It’s Official – TNs Can Study Incident To Their Employment
Last Friday night at 5:00 pm we received a desperate call from a TN client at the Toronto airport. He had been denied his TN visa despite his impeccable credentials and our careful drafting of the employer letter. He was applying under the Scientific Technologist category as a researcher. This position required his B.S. degree from McGill University in biochemistry. The part-time position in question was as a researcher for a start-up biotech in Ann Arbor, MI, which he wanted to take while pursuing his Masters’ degree in chemistry at the University of Michigan. He had completed all coursework for his Master’s and was completing his thesis during the evenings and on weekends.
The CBP official denied the TN because he was also studying. According to CBP, if he was studying he should be on an F-1 visa. To make matters worse, border protection would not respond to any questions without a new valid airline ticket, since by the time he was released, his flight was long gone, with no option for refunding the ticket.
It is well accepted USCIS policy that individuals on most non-immigrant visas such as the H-1B, H-4, L-1, L-2, E-1 and E-2 as well as the TN, are allowed to study “incident to their status.” Exactly what that terms means in terms of number of credits taken per semester, etc. seems to be undefined. The CBP official in question in Toronto indicated that she thought an on-line course might be fine. The official went back to confirm her decision with the supervisor who concurred that study was not allowed on the TN visa and who promptly confiscated my client’s packet of evidence. The officer then told my client that the only way they would issue him a TN visa would be if he completely severed all ties to the University of Michigan.
That’s when we received the call. We immediately pulled out our National Association of Foreign Student Advisors’ (“NAFSA”) Manual and found the following information:
“Study while in TN status: Regulations do not discuss whether TN professionals are allowed to study full- or part-time in TN status. However, it is generally accepted that TN’s can study as long as the study is incidental to their TN employment.”

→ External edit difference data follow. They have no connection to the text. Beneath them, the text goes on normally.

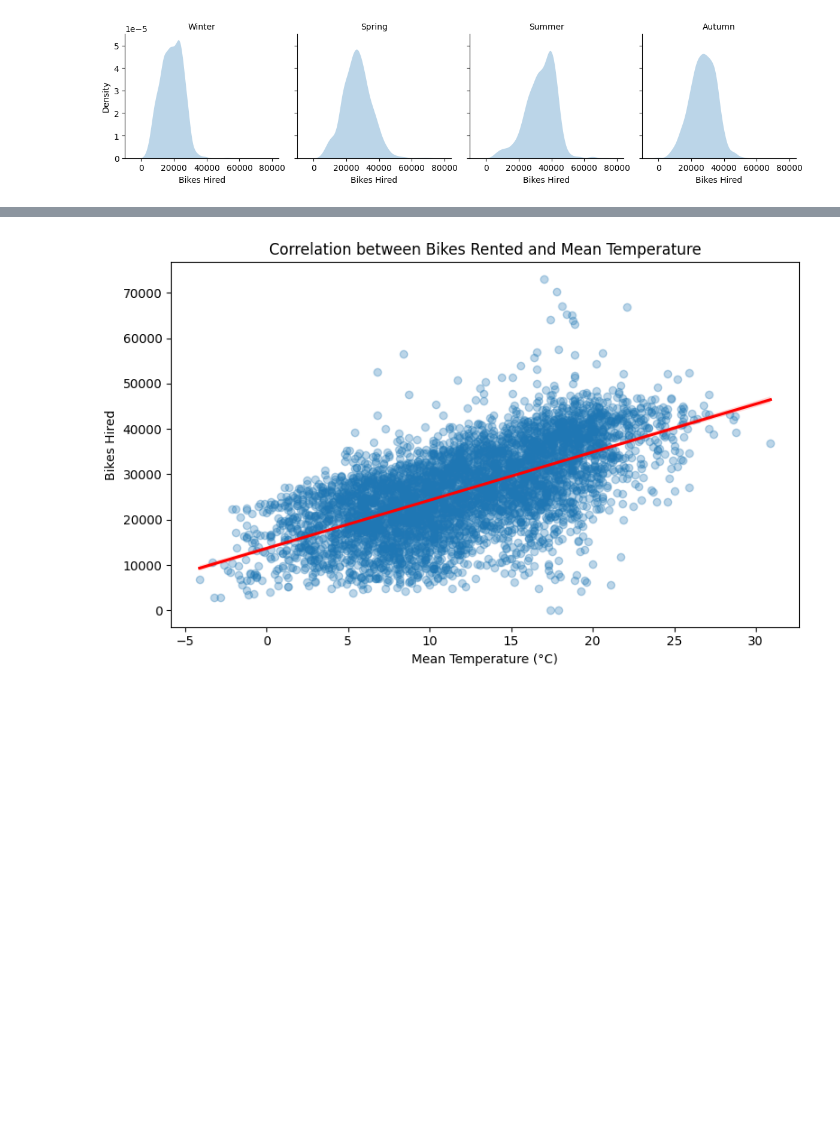
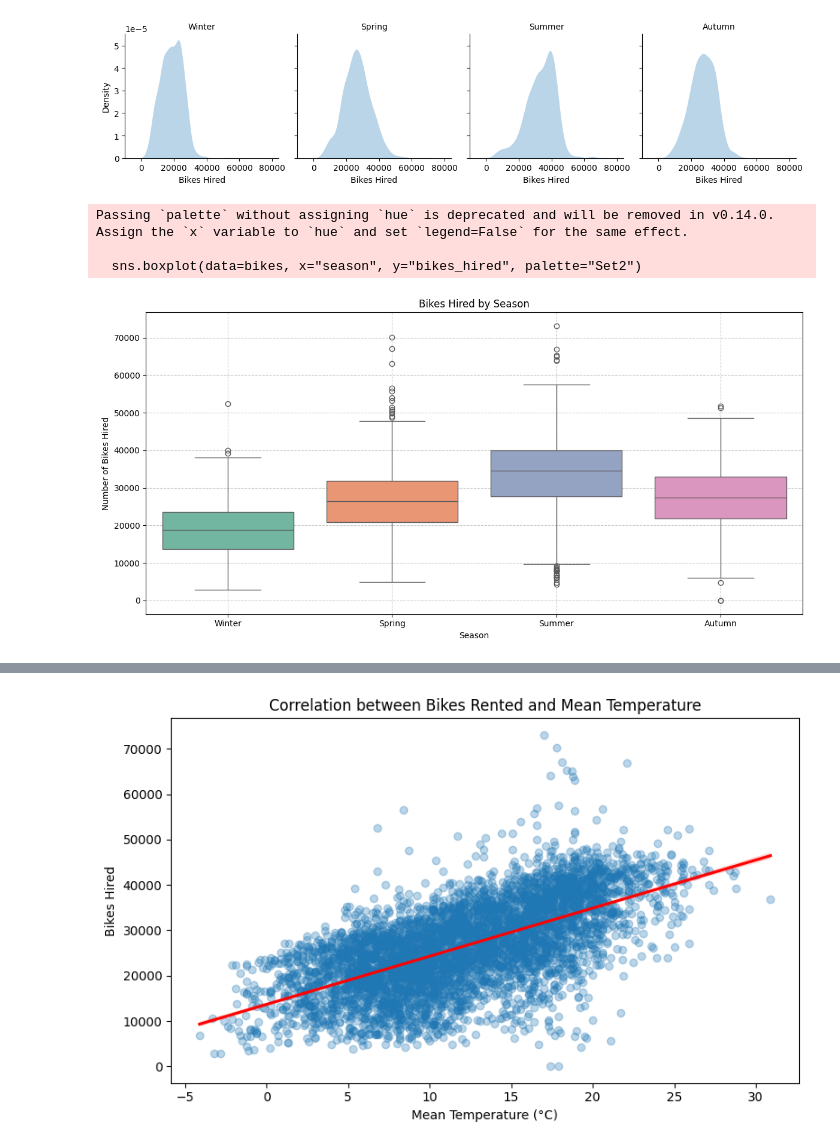
Before and after one commit to jonahpaige/Jonah_repository, a Jupyter notebook: Data/Session 3 Solutions-20250918/Group_Project.ipynb, the cells around one changed output, grey strips where cells are left out. Saved outputs shown, nothing was run; the diff lists cells and outputs as text; code cells hidden in the pictures; blank space fills up the shorter version.

```diff
--- a/Data/Session 3 Solutions-20250918/Group_Project.ipynb
+++ b/Data/Session 3 Solutions-20250918/Group_Project.ipynb
@@ -124,0 +123,35 @@ bikes.dropna() # drop rows with any missing values (default)
+# %%
+# Convert to datetime first
+bikes['date'] = pd.to_datetime(bikes['date'])
+
+# extract components
+bikes["year"] = bikes["date"].dt.year
+bikes["month"] = bikes["date"].dt.month
+bikes["month_name"] = bikes["date"].dt.month_name()   # month label
+bikes["day"] = bikes["date"].dt.day
+bikes["day_of_week"] = bikes["date"].dt.day_name()     # weekday label
+bikes['date'] = bikes['date'].dt.date
+
+
+# create season_name based on numeric rules
+bikes["season"] = np.select(
+    [
+        (bikes["month"].isin([12, 1, 2])),   # Winter: Dec, Jan, Feb
+        (bikes["month"].isin([3, 4, 5])),    # Spring: Mar, Apr, May
+        (bikes["month"].isin([6, 7, 8])),    # Summer: Jun, Jul, Aug
+        (bikes["month"].isin([9, 10, 11]))   # Autumn: Sep, Oct, Nov
+    ],
+    ["Winter", "Spring", "Summer", "Autumn"],
+    default="Unknown"
+)
+
+# convert to ordered categorical, like fct_relevel in R
+season_order = ["Winter", "Spring", "Summer", "Autumn"]
+bikes["season"] = pd.Categorical(
+    bikes["season"],
+    categories=season_order,
+    ordered=True
+)
+
+bikes.drop('wday', axis=1, inplace=True)
+bikes.head()
@@ -199,3 +230,18 @@ plt.tight_layout()
 plt.show()
 # %% [output]
 [figure]
+# %%
+# Explore how rentals vary by season and month.
+plt.figure(figsize=(12, 6))
+sns.boxplot(data=bikes, x="season", y="bikes_hired", palette="Set2")
+plt.title("Bikes Hired by Season")
+plt.xlabel("Season")
+plt.ylabel("Number of Bikes Hired")
+plt.grid(linestyle='--', alpha=0.7)
+plt.tight_layout()
+plt.show()
+# %% [output]
+Passing `palette` without assigning `hue` is deprecated and will be removed in v0.14.0. Assign the `x` variable to `hue` and set `legend=False` for the same effect.
+
+  sns.boxplot(data=bikes, x="season", y="bikes_hired", palette="Set2")
+[figure, added]
```
Also changed, not shown: parts of 22 cells of this notebook.
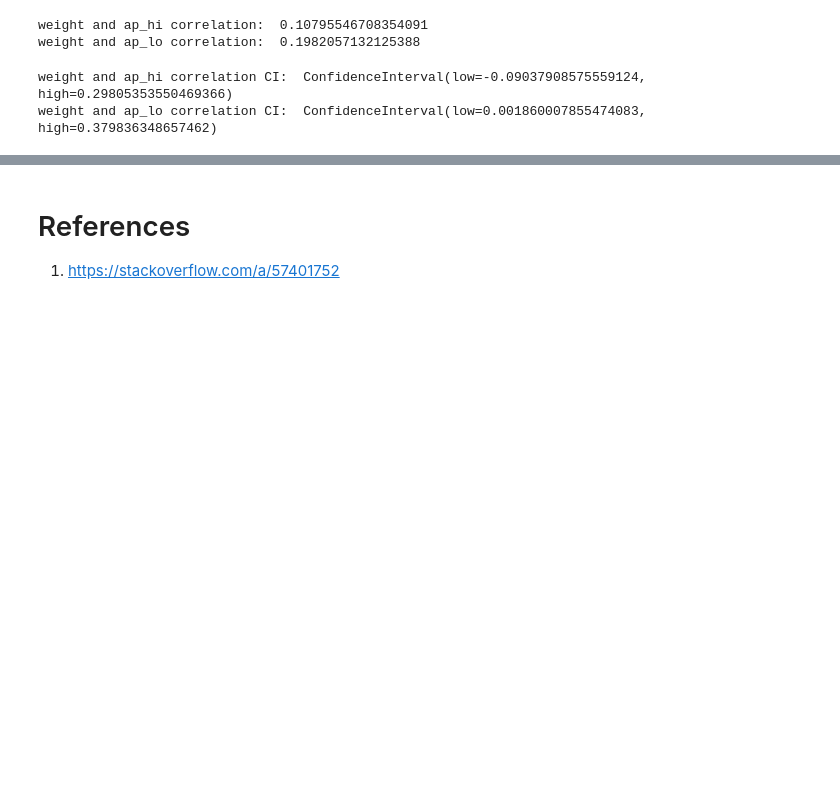
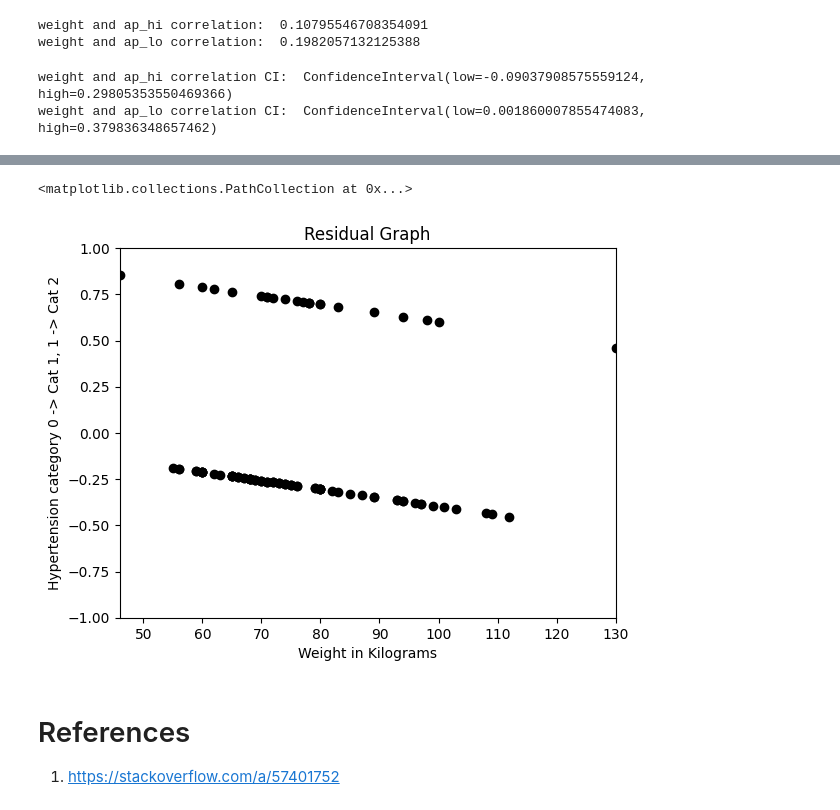
Before and after one commit to farhanarrafi/empirical-analysis-cardiovascular-data, a Jupyter notebook: Emperical_Analysis_Project.ipynb, the cells around one changed output, grey strips where cells are left out. Drawn from its saved outputs; the diff is of its cells as text; code cells hidden in the pictures; blank space fills up the shorter version.

```diff
--- a/Emperical_Analysis_Project.ipynb
+++ b/Emperical_Analysis_Project.ipynb
@@ -431,0 +526,3 @@ weight and ap_lo correlation CI:  ConfidenceInterval(low=0.001860007855474083, h
+# %%
+# residual = observed y - predicted y
+residual = Y_test - Y_predictions
@@ -432,3 +533,14 @@ weight and ap_lo correlation CI:  ConfidenceInterval(low=0.001860007855474083, h
+# %%
+plt.title('Residual Graph')
+plt.xlabel('Weight in Kilograms')
+plt.ylabel('Hypertension category 0 -> Cat 1, 1 -> Cat 2')
+plt.xlim([X_test['weight'].min(), X_test['weight'].max()])
+plt.ylim([-1, 1])
+plt.scatter(X_test, residual, color="black")
+#plt.plot(X_test, Y_predictions, color="blue", linewidth=3)
+# %% [output]
+<matplotlib.collections.PathCollection at 0x...>
+[figure, added]
 # %% [markdown]
 # References
 
```
Also changed, not shown: parts of 14 cells of this notebook.
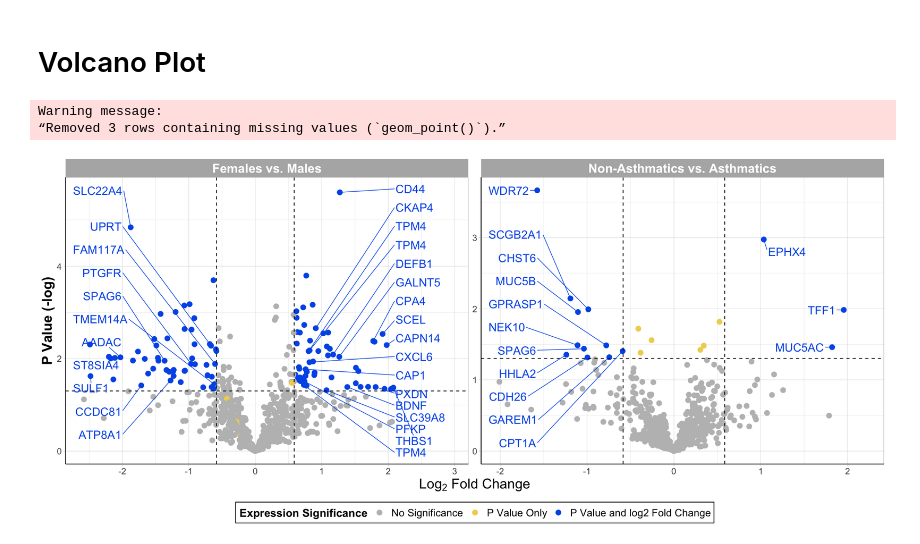
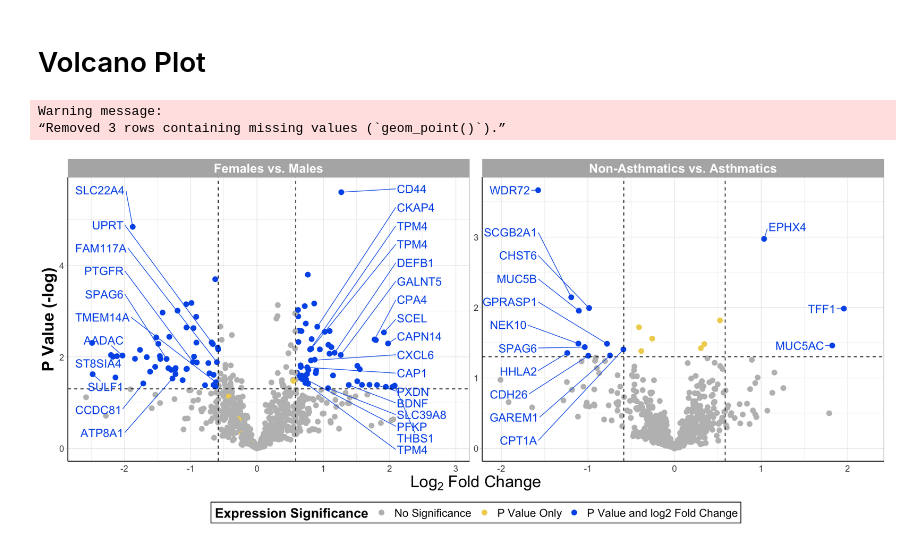
Before and after one commit to UNC-CEMALB/P1005_Miscellaneous-Analyses, a Jupyter notebook: P1005.4. Yael RNASeq Grant/2. Volcano Plots/Sex & Disease Status Volcano Plot.ipynb, the cells around one changed output. Saved outputs shown, nothing was run; the diff lists cells and outputs as text; code cells hidden in the pictures.

```diff
--- a/P1005.4. Yael RNASeq Grant/2. Volcano Plots/Sex & Disease Status Volcano Plot.ipynb
+++ b/P1005.4. Yael RNASeq Grant/2. Volcano Plots/Sex & Disease Status Volcano Plot.ipynb
@@ -150,37 +150,37 @@ FigureX = ggplot() +
                       filter(log2FoldChange < log2(1.5)),
     aes(x = log2FoldChange, y = -log10(pvalue), label = Gene, color = diffexpressed),
     xlim = c(NA, -1.5), hjust = 0, segment.size = 0.4, box.padding = 0.7, max.overlaps = Inf, size = 5.5, show.legend = FALSE) +
 
   geom_text_repel(data = sig_sex_genes_df %>%
                             filter(log2FoldChange > log2(1.5)),
     aes(x = log2FoldChange, y = -log10(pvalue), label = Gene, color = diffexpressed),
     xlim = c(2, NA), hjust = 0, segment.size = 0.4, box.padding = 0.7, max.overlaps = Inf, size = 5.5, show.legend = FALSE) +
 
   geom_text_repel(data = sig_sex_genes_df %>%
                       filter(log2FoldChange < log2(1.5)),
     aes(x = log2FoldChange, y = -log10(pvalue), label = Gene, color = diffexpressed), nudge_y = 0.8,
     xlim = c(NA, -1.9), hjust = 0, segment.size = 0.4, box.padding = 0.7, max.overlaps = Inf, size = 5.5, show.legend = FALSE) +
 
   theme_light() +
   theme(axis.line = element_line(colour = "black"), #making x and y axes black
         axis.text = element_text(size = 12), #changing size of x axis labels
-        axis.title = element_text(face = "bold", size = rel(1.7)), #changes axis titles
-        legend.title = element_text(face = 'bold', size = 15), #changes legend title
-        legend.text = element_text(size = 14), #changes legend text
+        axis.title = element_text(face = "bold", size = rel(2)), #changes axis titles
+        legend.title = element_text(face = 'bold', size = 18), #changes legend title
+        legend.text = element_text(size = 15), #changes legend text
         legend.position = "bottom", # changing legend position
         legend.background = element_rect(colour = 'black', fill = 'white', linetype = 'solid'),
         strip.text.x = element_text(size = 17, face = "bold"), #changes size of facet x axis
         strip.text.y = element_text(size = 17, face = "bold")) + #changes size of facet y axis
   labs(x = expression(Log[2]*" Fold Change"), y = 'P Value (-log)') +
 
   scale_color_manual(name = "Expression Significance",
                       values = c("gray", '#F0D25E', "#005BEA"))
 
 FigureX
 # %% [output]
 Warning message:
 “Removed 3 rows containing missing values (`geom_point()`).”
-[figure, old version]
+[figure, new version]
 # %%
 # #exporting figure
 # ggsave(FigureX,
```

That was a good start. We then drafted a letter on our letterhead explaining that there must have been a misunderstanding since our client was writing his thesis only as an adjunct to his TN professional employment and as such, he did not need an F-1 visa. We also had the employer rewrite the offer letter explaining this as well.
At 4:30 am on Saturday morning an email came in from the exhausted client who couldn’t sleep in his hotel room. Should he try again that day since he had rescheduled his flight. We decided that he should try again and speak to a supervisor and present our new materials. Plan B would have been for our client to withdraw from the University of Michigan since he really wanted the TN visa. We agreed that the prospects of success looked dim but that it was worth a try.
At 3:30 pm on Saturday our client called with the good news that he “got through” with a three year TN visa in hand. He also reported that when paying the visa fee he overheard two CBP officers expressing surprise that a TN could also study at the same time.
Moral of the story: sometimes what appears to be a straightforward application can quickly go wrong. Best to take copies of ALL relevant regulations and policy memos when asking for immigration benefits at the border. Many times the CBP officers simply need a quick primer on the law.